McGee v. International Life
355 U.S. 220 (1957)

  • McGee, a California citizen, purchased insurance from an International, which was an Arizona-based company.
    • International had actually reached out and solicited the business from McGee (they sent him some advertising or something).
  • International was bought out by a Texas company. McGee began sending premiums to Texas and then he died.
  • International refused to pay the death benefits. McGee’s beneficiaries sued International in California.
    • International argued that they only ever had one policy in California, and therefore did not participate in continuous and systematic activity in California. Therefore the California Court did not have jurisdiction.
  • The US Supreme Court found that International Life could be sued in California.
    • The US Supreme Court found that even one policy was sufficient to establish a substantial connection.
  • Compare this case to the similar Hanson v. Denckla (357 U.S. 235 (1958)). The US Supreme Court distinguished that case by saying that International actually went to McGee in California and solicited business there, while in Hanson, the company (which was in Delaware), didn’t solicit interstate business, the customer had come to them. It was the interstate solicitation that was the important factor in deciding whether there was a substantial connection or not.

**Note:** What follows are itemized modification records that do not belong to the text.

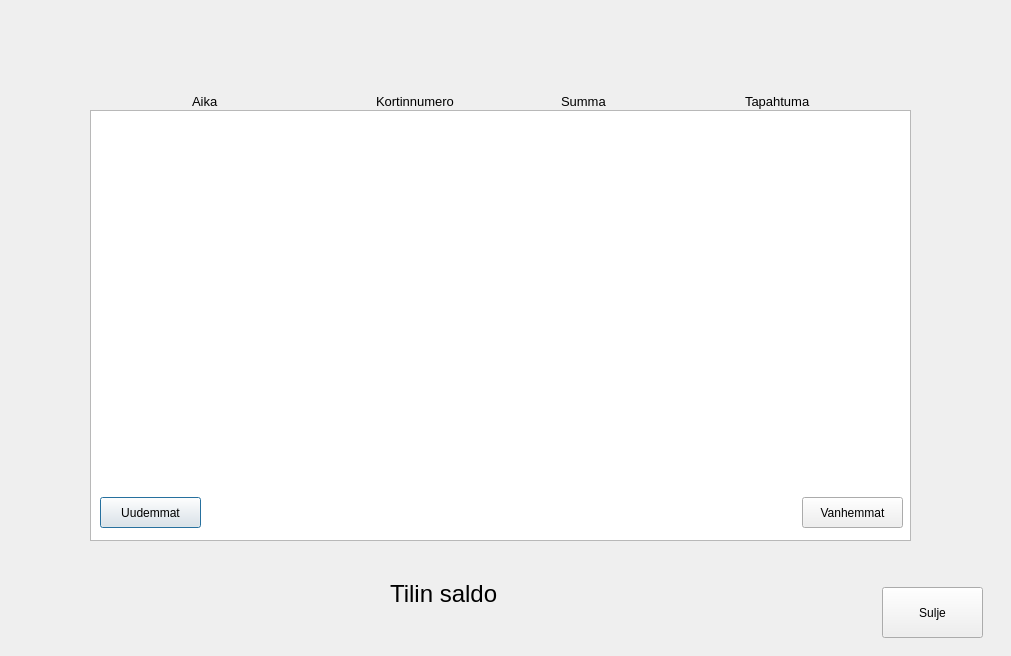
Old version of the form bankautomat/selaatapahtumia.ui in the repository tvt21kmo-bank-project/group_15.
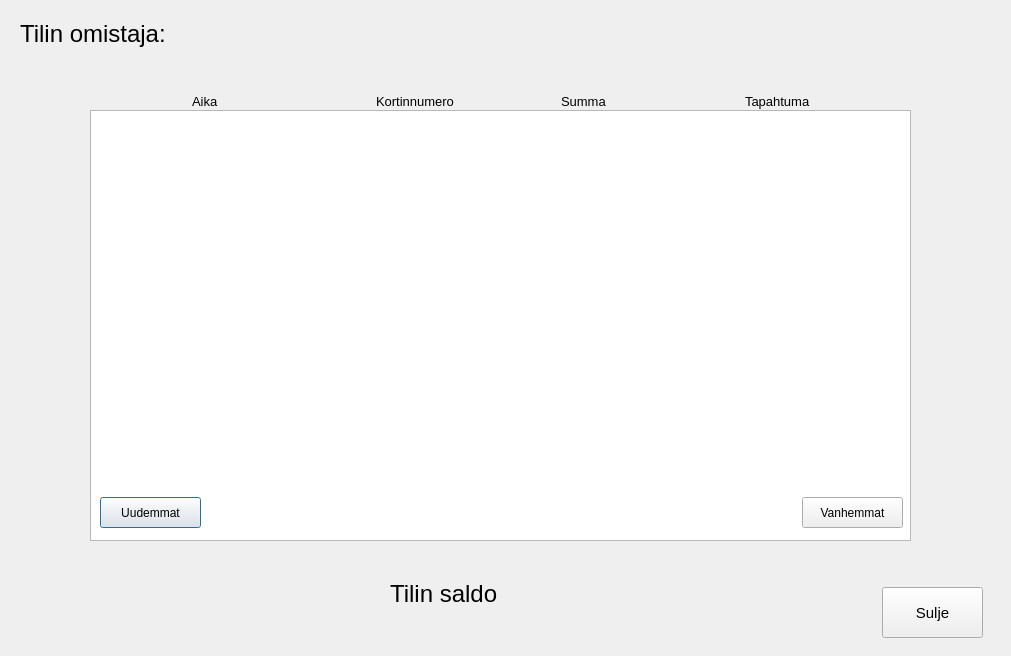
New version of the form.

Commit message: omistaja lisätty

```diff
--- a/bankautomat/selaatapahtumia.ui
+++ b/bankautomat/selaatapahtumia.ui
@@ -81,6 +81,11 @@
      <height>51</height>
     </rect>
    </property>
+   <property name="font">
+    <font>
+     <pointsize>11</pointsize>
+    </font>
+   </property>
    <property name="text">
     <string>Sulje</string>
    </property>
@@ -181,6 +186,42 @@
     </item>
    </layout>
   </widget>
+  <widget class="QWidget" name="">
+   <property name="geometry">
+    <rect>
+     <x>20</x>
+     <y>20</y>
+     <width>961</width>
+     <height>38</height>
+    </rect>
+   </property>
+   <layout class="QFormLayout" name="formLayout_2">
+    <item row="0" column="0">
+     <widget class="QLabel" name="label_6">
+      <property name="font">
+       <font>
+        <pointsize>18</pointsize>
+       </font>
+      </property>
+      <property name="text">
+       <string>Tilin omistaja:</string>
+      </property>
+     </widget>
+    </item>
+    <item row="0" column="1">
+     <widget class="QLabel" name="label_omistaja">
+      <property name="font">
+       <font>
+        <pointsize>18</pointsize>
+       </font>
+      </property>
+      <property name="text">
+       <string/>
+      </property>
+     </widget>
+    </item>
+   </layout>
+  </widget>
  </widget>
  <resources/>
  <connections/>
```
Left out of the diff: 28 changed lines with no effect on the pictures. The commit also changes 17 other files.
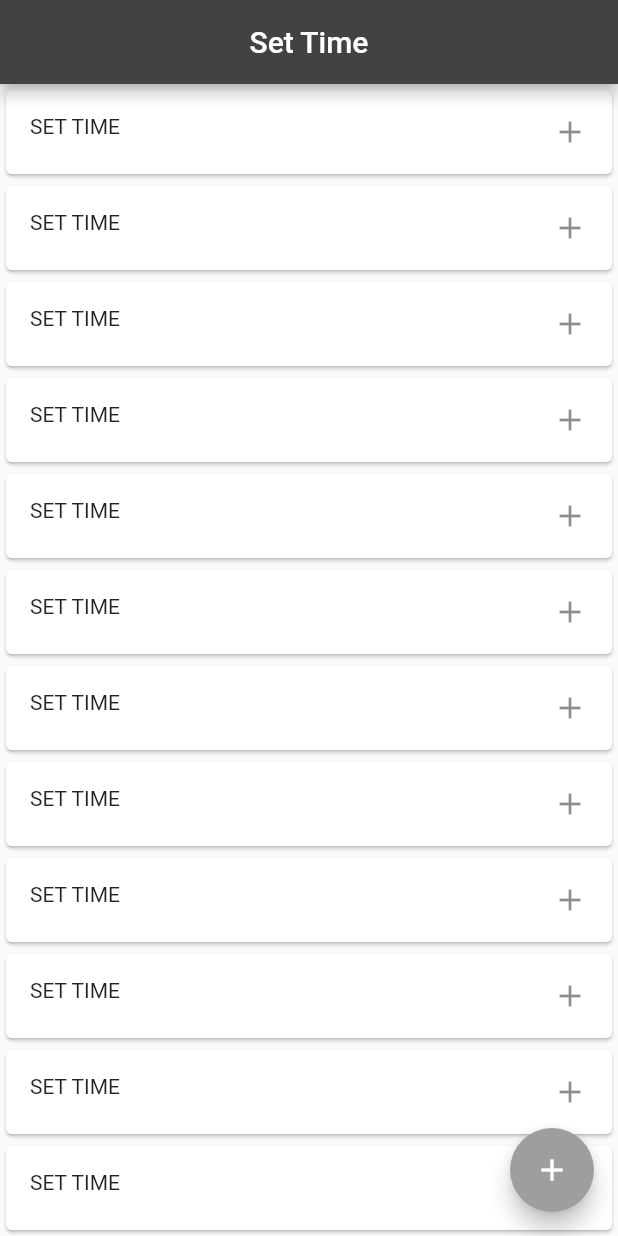
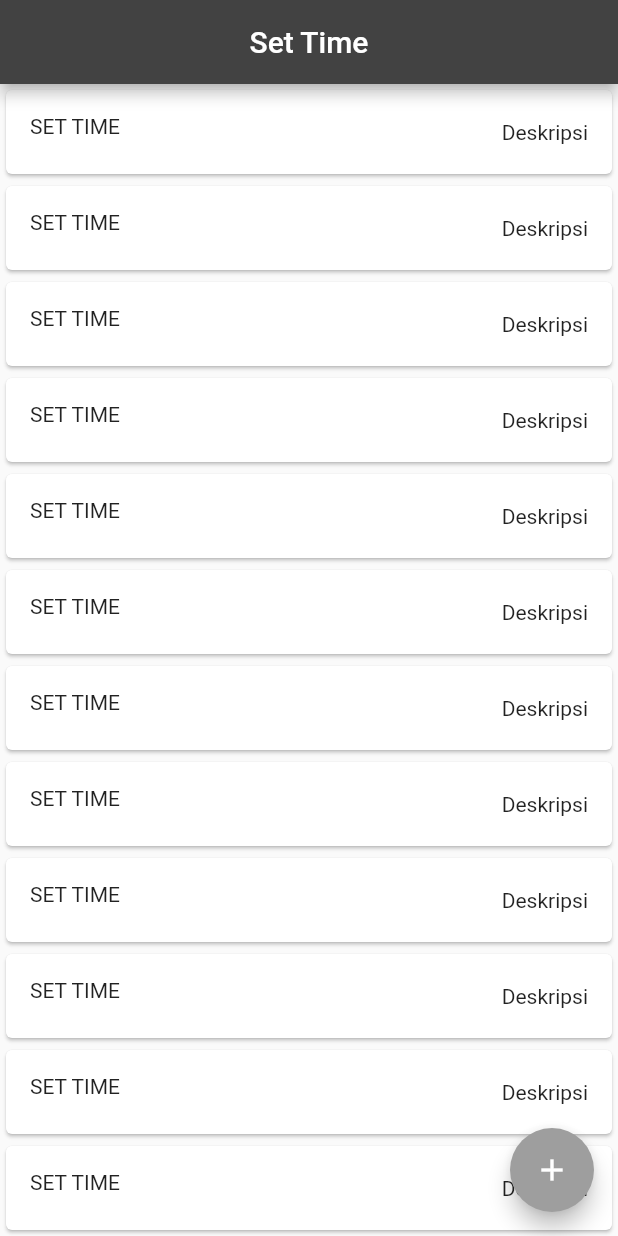
Before and after one commit to anwar907/timer_school, a Flutter app: the screen it shows after launch, after a tap on "Senin", on a phone screen of 412 x 824 dp. Run offline on Flutter 3.47's test engine with Material 2 defaults, Android fonts, the phone set to English and light mode, and no system bars; our stand-ins replace audioplayers, flutter_datetime_picker.

Commit message:
add list widget

```diff
--- a/lib/hari.dart
+++ b/lib/hari.dart
@@ -126,9 +126,7 @@ class TabBarDemo extends StatelessWidget {
               itemBuilder: (BuildContext context, int index) {
                 return Card(
                   child: ListTile(
-                    leading: Text("SET TIME"),
-                    trailing: Icon(Icons.add),
-                  ),
+                      leading: Text("SET TIME"), trailing: Text("Deskripsi")),
                 );
               }),
         ),
```
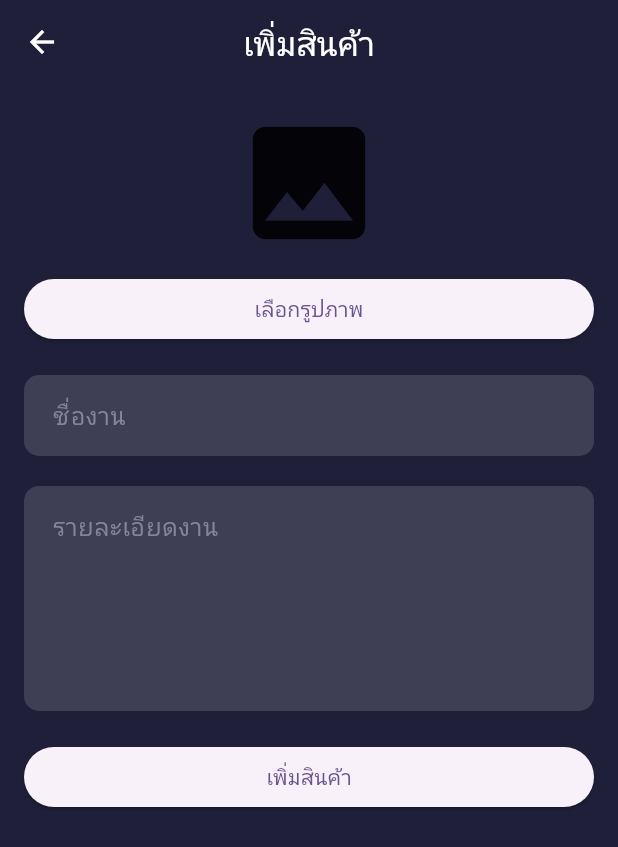
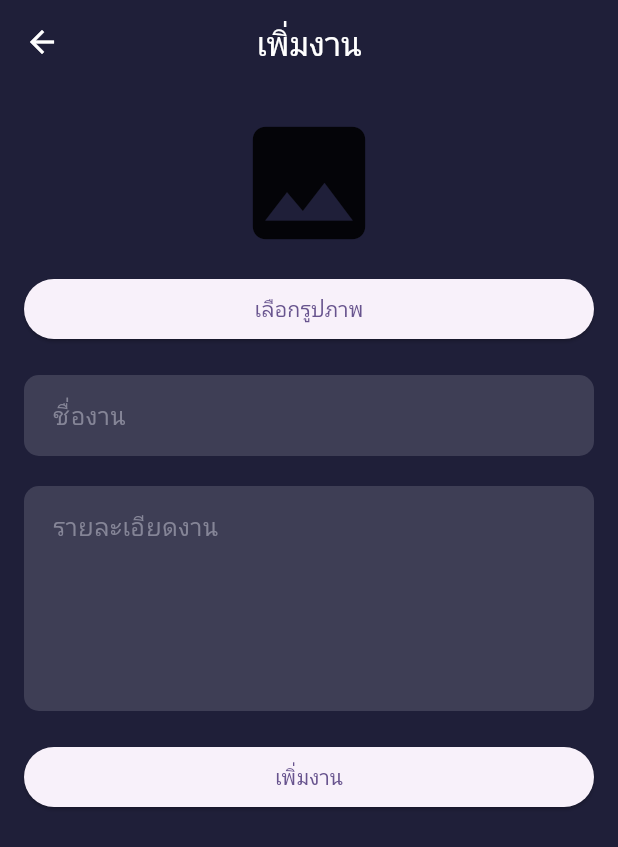
Before and after one commit to petethe04855/job_acceptance_system_v2, a Flutter app: the AddTaskScreen screen opened by its route, on a phone screen of 412 x 824 dp. Shown: the top 847 px of the screen. Run offline on Flutter 3.47's test engine with Material 3 defaults, Android fonts, the phone set to English and light mode, and no system bars; our stand-ins replace cloud_firestore, file_picker, firebase_auth, firebase_core, firebase_storage, flutter_map and 5 more; accounts and stored records are empty.

Commit message:
update add_task admin_submit edit meun user

```diff
--- a/lib/screen/admin/add_task_screen.dart
+++ b/lib/screen/admin/add_task_screen.dart
@@ -53,7 +53,7 @@ class _AddTaskScreenState extends State<AddTaskScreen> {
       backgroundColor: primary,
       resizeToAvoidBottomInset: true,
       appBar: AppBar(
-        title: Text('เพิ่มสินค้า'),
+        title: Text('เพิ่มงาน'),
         backgroundColor: primary,
         foregroundColor: Colors.white,
         centerTitle: true,
@@ -108,7 +108,7 @@ class _AddTaskScreenState extends State<AddTaskScreen> {
                   );
                   Navigator.pop(context);
                 },
-                child: Text('เพิ่มสินค้า'),
+                child: Text('เพิ่มงาน'),
               ),
             ],
           ),
--- a/lib/screen/admin/admin_submit_work.dart
+++ b/lib/screen/admin/admin_submit_work.dart
@@ -85,7 +85,7 @@ class _AdminSubmitWorkState extends State<AdminSubmitWork> {
                       time,
                       _detailsController.text,
                     );
-                    Navigator.pop(context);
+                    Navigator.popAndPushNamed(context, '/meun_admin_screen');
                   },
                   child: Text(
                     "ส่งประเมิน",
--- a/lib/screen/admin/edit_screen.dart
+++ b/lib/screen/admin/edit_screen.dart
@@ -48,7 +48,7 @@ class _EditScreenState extends State<EditScreen> {
       backgroundColor: primary,
       resizeToAvoidBottomInset: true,
       appBar: AppBar(
-        title: Text('เพิ่มสินค้า'),
+        title: Text('รายละเอียดงาน'),
         backgroundColor: primary,
         foregroundColor: Colors.white,
         centerTitle: true,
```
Also changed, not shown: lib/screen/menu/meun_screen.dart (+10 -13 lines).
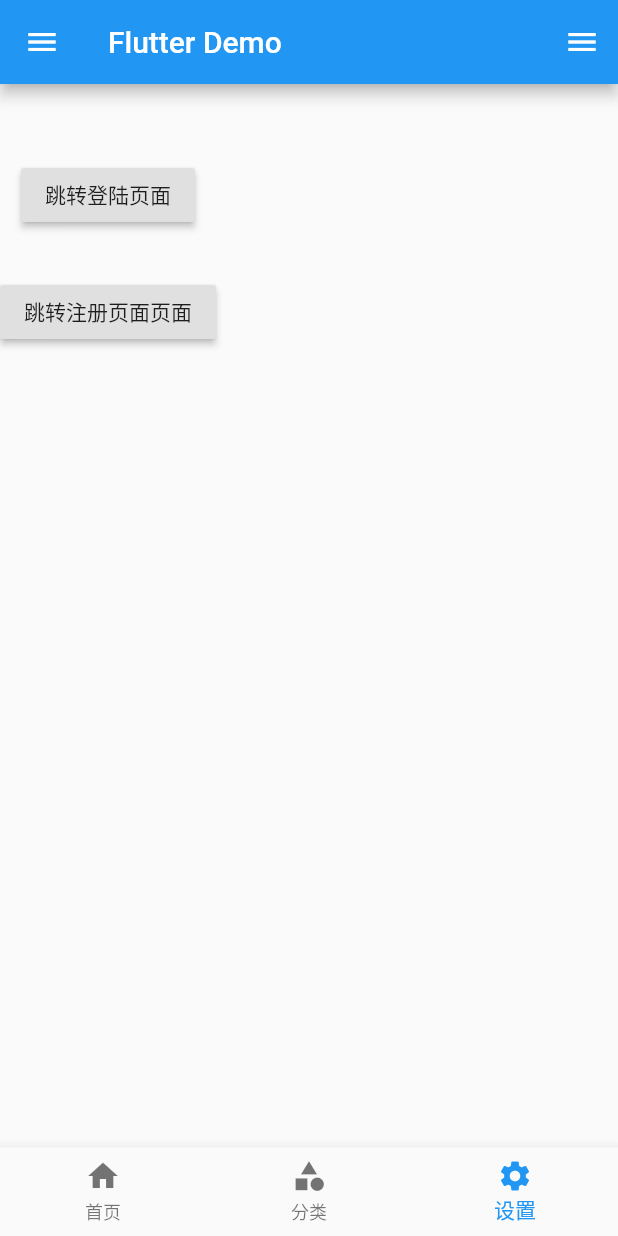
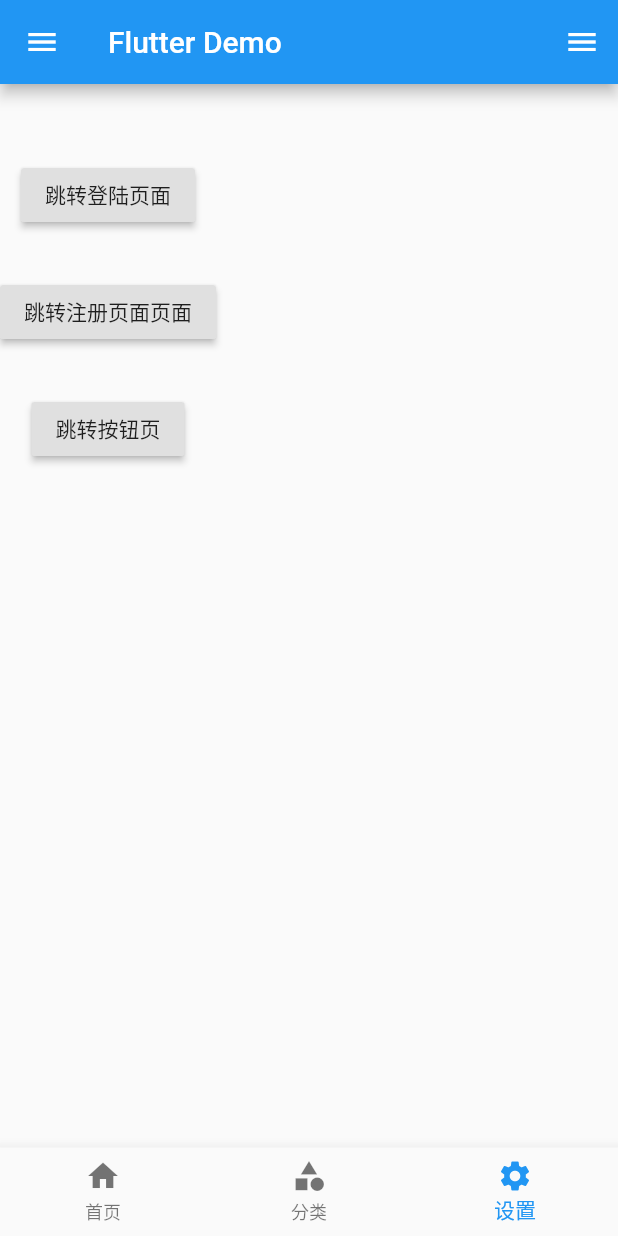
Before and after one commit to mrp961022/flutter, a Flutter app: the Taps screen opened directly, on a phone screen of 412 x 824 dp. Run offline on Flutter 3.47's test engine with Material 2 defaults, Android fonts, the phone set to English and light mode, and no system bars.

Commit message:
路由增加

```diff
--- a/lib/pags/setting.dart
+++ b/lib/pags/setting.dart
@@ -30,6 +30,15 @@ class _SettingPageState extends State<SettingPage> {
           },
           child: Text("跳转注册页面页面"),
         ),
+        SizedBox(
+          height: 30,
+        ),
+        RaisedButton(
+          onPressed: () {
+            Navigator.pushNamed(context, "/button");
+          },
+          child: Text("跳转按钮页"),
+        )
       ],
     );
   }
```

    • Basically, if you are a company and you cross State lines to get some business, you are giving that State jurisdiction over you. But if a customer comes into your State and asks for your product, you are less likely to have a court in the customer’s State find they have jurisdiction over you.